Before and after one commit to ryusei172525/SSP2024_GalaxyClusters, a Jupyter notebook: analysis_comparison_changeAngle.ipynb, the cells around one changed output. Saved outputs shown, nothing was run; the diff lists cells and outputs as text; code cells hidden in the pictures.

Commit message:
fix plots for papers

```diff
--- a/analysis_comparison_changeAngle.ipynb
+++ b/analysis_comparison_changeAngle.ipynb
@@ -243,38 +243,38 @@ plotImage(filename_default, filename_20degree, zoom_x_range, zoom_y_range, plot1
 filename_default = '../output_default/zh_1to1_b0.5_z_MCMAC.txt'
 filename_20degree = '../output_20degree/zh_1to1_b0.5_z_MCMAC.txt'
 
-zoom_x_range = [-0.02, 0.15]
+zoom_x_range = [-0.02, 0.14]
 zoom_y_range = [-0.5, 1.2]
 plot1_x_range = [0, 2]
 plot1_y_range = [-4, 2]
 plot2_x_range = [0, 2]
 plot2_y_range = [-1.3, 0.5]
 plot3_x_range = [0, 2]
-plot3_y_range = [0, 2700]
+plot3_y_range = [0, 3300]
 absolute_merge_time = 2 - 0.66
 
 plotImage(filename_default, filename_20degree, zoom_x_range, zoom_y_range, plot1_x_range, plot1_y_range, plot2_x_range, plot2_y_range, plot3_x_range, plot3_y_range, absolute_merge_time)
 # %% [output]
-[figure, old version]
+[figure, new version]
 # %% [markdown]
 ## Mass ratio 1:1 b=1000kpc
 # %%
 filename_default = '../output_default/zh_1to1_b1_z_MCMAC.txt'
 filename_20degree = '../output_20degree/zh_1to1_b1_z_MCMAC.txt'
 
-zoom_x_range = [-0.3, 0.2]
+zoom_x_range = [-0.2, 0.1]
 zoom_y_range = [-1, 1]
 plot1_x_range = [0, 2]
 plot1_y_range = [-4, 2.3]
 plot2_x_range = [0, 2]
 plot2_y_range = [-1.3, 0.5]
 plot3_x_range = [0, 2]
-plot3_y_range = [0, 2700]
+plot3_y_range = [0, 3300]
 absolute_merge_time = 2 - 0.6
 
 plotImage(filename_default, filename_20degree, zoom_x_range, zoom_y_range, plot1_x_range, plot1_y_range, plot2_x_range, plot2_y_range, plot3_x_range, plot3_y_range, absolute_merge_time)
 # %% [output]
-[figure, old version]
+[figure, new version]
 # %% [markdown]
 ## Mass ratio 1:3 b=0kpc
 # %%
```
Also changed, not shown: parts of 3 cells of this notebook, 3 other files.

TASK.
Every record, word for word, must be returned.

WRITTEN RESPONSE.
Before and after one commit to ryusei172525/SSP2024_GalaxyClusters, a Jupyter notebook: analysis_comparison_changeAngle.ipynb, the cells around one changed output. Saved outputs shown, nothing was run; the diff lists cells and outputs as text; code cells hidden in the pictures.

Commit message:
fix plots for papers

```diff
--- a/analysis_comparison_changeAngle.ipynb
+++ b/analysis_comparison_changeAngle.ipynb
@@ -243,38 +243,38 @@ plotImage(filename_default, filename_20degree, zoom_x_range, zoom_y_range, plot1
 filename_default = '../output_default/zh_1to1_b0.5_z_MCMAC.txt'
 filename_20degree = '../output_20degree/zh_1to1_b0.5_z_MCMAC.txt'
 
-zoom_x_range = [-0.02, 0.15]
+zoom_x_range = [-0.02, 0.14]
 zoom_y_range = [-0.5, 1.2]
 plot1_x_range = [0, 2]
 plot1_y_range = [-4, 2]
 plot2_x_range = [0, 2]
 plot2_y_range = [-1.3, 0.5]
 plot3_x_range = [0, 2]
-plot3_y_range = [0, 2700]
+plot3_y_range = [0, 3300]
 absolute_merge_time = 2 - 0.66
 
 plotImage(filename_default, filename_20degree, zoom_x_range, zoom_y_range, plot1_x_range, plot1_y_range, plot2_x_range, plot2_y_range, plot3_x_range, plot3_y_range, absolute_merge_time)
 # %% [output]
-[figure, old version]
+[figure, new version]
 # %% [markdown]
 ## Mass ratio 1:1 b=1000kpc
 # %%
 filename_default = '../output_default/zh_1to1_b1_z_MCMAC.txt'
 filename_20degree = '../output_20degree/zh_1to1_b1_z_MCMAC.txt'
 
-zoom_x_range = [-0.3, 0.2]
+zoom_x_range = [-0.2, 0.1]
 zoom_y_range = [-1, 1]
 plot1_x_range = [0, 2]
 plot1_y_range = [-4, 2.3]
 plot2_x_range = [0, 2]
 plot2_y_range = [-1.3, 0.5]
 plot3_x_range = [0, 2]
-plot3_y_range = [0, 2700]
+plot3_y_range = [0, 3300]
 absolute_merge_time = 2 - 0.6
 
 plotImage(filename_default, filename_20degree, zoom_x_range, zoom_y_range, plot1_x_range, plot1_y_range, plot2_x_range, plot2_y_range, plot3_x_range, plot3_y_range, absolute_merge_time)
 # %% [output]
-[figure, old version]
+[figure, new version]
 # %% [markdown]
 ## Mass ratio 1:3 b=0kpc
 # %%
```
Also changed, not shown: parts of 3 cells of this notebook, 3 other files.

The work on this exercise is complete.